The audio on the host segments is very clean, and the riffs coming through loud and clear. The audio during the movies are pretty good, though the films soundtracks leave a little to be desired. There's some light distortion in a couple of cases but nothing major. They actually do a very good job mixing the audio from the movie in with the actor's comments however, adjusting the levels so that both the riffs and the movie can be heard. Of course there are a couple of times when one or the other isn't easy to discern, but that is fairly rare. There are no subtitles.
After watching this show for years on the copies that I taped off of Comedy Central when it was first broadcast, I was very pleased at how clear it was. My S-VHS tapes are good but this is much better. The host segments are clear and bright, while the silhouettes during the movie are solid black. There is a bit of cross colorization on crow's silhouette in the first film, but it's minor. The quality of the movies themselves leave something to be desired, but they look just as faded and scratchy as when they were first shown on MST3K, which is how it should be.
I'm pleased that Shout! is including some nice bonus features with their MST releases. This set includes an attractive metal case to house the discs and a set of MST/Gamera postcards. There are some cool video extras too. So Happy Together: A Look Back at MST3K & Gamera interviews Joel, Josh, Trace and others (though head writer Mike Nelson is noticeably absent) about Gamera and how MST started riffing on the giant turtle back in the KTMA days. It's an interesting featurette and I wish it was longer. Gamera Vs. the Chiodo Brothers was a poorly executed bonus item on the second disc. The main problem is that they didn't explain who the Chiodo Brothers were at the beginning. Instead a couple of guys start reminiscing about watching Gamera on TV way back when, and how much they love monster movies. Okay.. great. Eventually it's revealed that they are a special effects team that did the work on Killer Clowns from Outerspace and Pee Wee's Big Adventure, and they like Gamera.

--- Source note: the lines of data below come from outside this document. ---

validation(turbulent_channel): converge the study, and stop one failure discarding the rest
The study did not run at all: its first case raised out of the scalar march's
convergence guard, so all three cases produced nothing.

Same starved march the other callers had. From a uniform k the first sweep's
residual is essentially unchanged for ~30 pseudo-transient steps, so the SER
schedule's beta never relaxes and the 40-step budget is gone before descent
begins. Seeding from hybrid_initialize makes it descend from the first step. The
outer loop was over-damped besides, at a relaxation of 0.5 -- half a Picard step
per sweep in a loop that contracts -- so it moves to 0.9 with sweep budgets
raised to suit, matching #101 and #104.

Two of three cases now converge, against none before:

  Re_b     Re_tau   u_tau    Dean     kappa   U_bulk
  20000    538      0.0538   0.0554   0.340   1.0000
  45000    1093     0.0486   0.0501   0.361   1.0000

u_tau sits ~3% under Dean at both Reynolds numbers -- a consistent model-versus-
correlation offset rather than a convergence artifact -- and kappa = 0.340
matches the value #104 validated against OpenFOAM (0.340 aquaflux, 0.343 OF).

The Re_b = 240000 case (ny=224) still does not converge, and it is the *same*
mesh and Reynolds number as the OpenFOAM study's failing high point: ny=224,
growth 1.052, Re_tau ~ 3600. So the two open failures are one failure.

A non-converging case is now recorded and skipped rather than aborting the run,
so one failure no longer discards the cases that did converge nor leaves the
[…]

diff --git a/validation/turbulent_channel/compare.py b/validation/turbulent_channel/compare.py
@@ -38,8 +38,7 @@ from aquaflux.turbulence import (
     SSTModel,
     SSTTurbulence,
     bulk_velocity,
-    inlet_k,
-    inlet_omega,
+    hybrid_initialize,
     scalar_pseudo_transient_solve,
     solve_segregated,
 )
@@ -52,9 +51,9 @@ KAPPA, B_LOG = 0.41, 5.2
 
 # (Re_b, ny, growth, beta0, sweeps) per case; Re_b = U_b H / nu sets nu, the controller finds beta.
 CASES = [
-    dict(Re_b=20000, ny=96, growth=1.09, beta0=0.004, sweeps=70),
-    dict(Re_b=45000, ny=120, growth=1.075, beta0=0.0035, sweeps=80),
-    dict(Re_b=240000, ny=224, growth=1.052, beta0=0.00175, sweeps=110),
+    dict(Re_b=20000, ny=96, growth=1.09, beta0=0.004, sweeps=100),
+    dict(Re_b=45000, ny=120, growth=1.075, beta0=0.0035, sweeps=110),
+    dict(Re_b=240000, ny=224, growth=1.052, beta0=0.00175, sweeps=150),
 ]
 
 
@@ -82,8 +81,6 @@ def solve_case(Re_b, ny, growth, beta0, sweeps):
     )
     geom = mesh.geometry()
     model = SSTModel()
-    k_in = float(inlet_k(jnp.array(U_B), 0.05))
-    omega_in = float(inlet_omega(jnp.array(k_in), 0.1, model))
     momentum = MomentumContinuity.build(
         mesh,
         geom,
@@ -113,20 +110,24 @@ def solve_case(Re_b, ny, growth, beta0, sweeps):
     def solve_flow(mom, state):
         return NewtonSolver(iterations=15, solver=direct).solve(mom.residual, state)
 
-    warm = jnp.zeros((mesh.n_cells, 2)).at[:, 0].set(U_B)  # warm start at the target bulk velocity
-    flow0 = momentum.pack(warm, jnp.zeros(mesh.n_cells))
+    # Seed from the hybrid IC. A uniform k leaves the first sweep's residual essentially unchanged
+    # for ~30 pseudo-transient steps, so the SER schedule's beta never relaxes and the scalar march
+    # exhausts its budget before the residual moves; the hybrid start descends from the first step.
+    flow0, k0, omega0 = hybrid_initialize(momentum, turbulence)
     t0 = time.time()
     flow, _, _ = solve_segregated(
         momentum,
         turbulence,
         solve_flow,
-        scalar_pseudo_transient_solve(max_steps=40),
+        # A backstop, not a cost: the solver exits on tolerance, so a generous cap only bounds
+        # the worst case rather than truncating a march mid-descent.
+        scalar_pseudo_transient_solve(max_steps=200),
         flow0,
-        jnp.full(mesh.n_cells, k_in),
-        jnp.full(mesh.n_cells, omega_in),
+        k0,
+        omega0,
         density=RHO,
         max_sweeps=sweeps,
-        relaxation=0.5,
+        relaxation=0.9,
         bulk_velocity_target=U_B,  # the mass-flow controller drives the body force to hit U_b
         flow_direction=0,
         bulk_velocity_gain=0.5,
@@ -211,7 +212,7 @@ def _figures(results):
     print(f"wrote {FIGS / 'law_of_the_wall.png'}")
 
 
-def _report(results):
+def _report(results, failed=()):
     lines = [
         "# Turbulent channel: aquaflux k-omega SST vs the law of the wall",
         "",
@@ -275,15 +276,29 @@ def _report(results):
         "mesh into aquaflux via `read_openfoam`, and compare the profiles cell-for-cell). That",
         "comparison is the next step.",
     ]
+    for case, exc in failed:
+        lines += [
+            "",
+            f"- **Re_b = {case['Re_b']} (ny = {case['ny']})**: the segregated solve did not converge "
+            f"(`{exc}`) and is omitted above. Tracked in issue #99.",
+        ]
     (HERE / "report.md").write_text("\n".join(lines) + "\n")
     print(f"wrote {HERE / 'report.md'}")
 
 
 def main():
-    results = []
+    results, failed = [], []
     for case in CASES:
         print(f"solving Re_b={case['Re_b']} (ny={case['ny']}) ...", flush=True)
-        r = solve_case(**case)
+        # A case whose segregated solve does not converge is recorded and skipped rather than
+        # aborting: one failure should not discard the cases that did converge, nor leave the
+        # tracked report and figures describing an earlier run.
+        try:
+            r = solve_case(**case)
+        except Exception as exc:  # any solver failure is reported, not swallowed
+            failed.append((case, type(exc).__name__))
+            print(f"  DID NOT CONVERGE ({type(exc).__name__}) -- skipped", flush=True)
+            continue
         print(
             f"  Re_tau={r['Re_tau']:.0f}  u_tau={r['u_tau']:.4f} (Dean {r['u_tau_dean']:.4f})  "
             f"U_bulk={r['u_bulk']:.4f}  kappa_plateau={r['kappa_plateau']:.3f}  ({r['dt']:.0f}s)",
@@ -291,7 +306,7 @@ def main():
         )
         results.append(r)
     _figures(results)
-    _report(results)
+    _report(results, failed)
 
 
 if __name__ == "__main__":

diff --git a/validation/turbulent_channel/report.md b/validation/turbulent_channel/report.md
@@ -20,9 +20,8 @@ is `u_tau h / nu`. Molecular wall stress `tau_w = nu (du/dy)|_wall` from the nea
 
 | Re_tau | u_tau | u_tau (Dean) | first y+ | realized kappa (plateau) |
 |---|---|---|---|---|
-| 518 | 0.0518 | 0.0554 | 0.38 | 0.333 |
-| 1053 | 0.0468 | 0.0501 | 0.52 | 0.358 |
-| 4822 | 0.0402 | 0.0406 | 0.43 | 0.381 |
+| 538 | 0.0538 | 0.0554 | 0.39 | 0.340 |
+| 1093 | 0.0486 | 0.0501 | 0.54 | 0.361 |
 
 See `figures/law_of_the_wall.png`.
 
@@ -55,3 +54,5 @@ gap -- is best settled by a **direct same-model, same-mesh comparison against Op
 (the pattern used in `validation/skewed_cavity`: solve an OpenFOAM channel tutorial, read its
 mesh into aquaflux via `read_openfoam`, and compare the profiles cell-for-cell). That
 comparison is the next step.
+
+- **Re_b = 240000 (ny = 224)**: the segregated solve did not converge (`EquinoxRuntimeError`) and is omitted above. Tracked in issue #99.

Much better was Gamera Obscura: A History by August Ragone, where the author of a book on Japanese Monsters talks about how Gamera came to be, the inspiration for the movies, behind the scenes anecdotes and some fun trivia. Definitely worth watching.
There are also Japanese trailers for the movies and The MST Hour Wraps for Gamera.
I have all of the MST3K commercial releases and this is easily the best volume. Five wonderfully irreverent episodes without a dud in the lot and hours worth of great entertainment. Run out and grab this set before it goes out of print. DVDTalk Collector Series.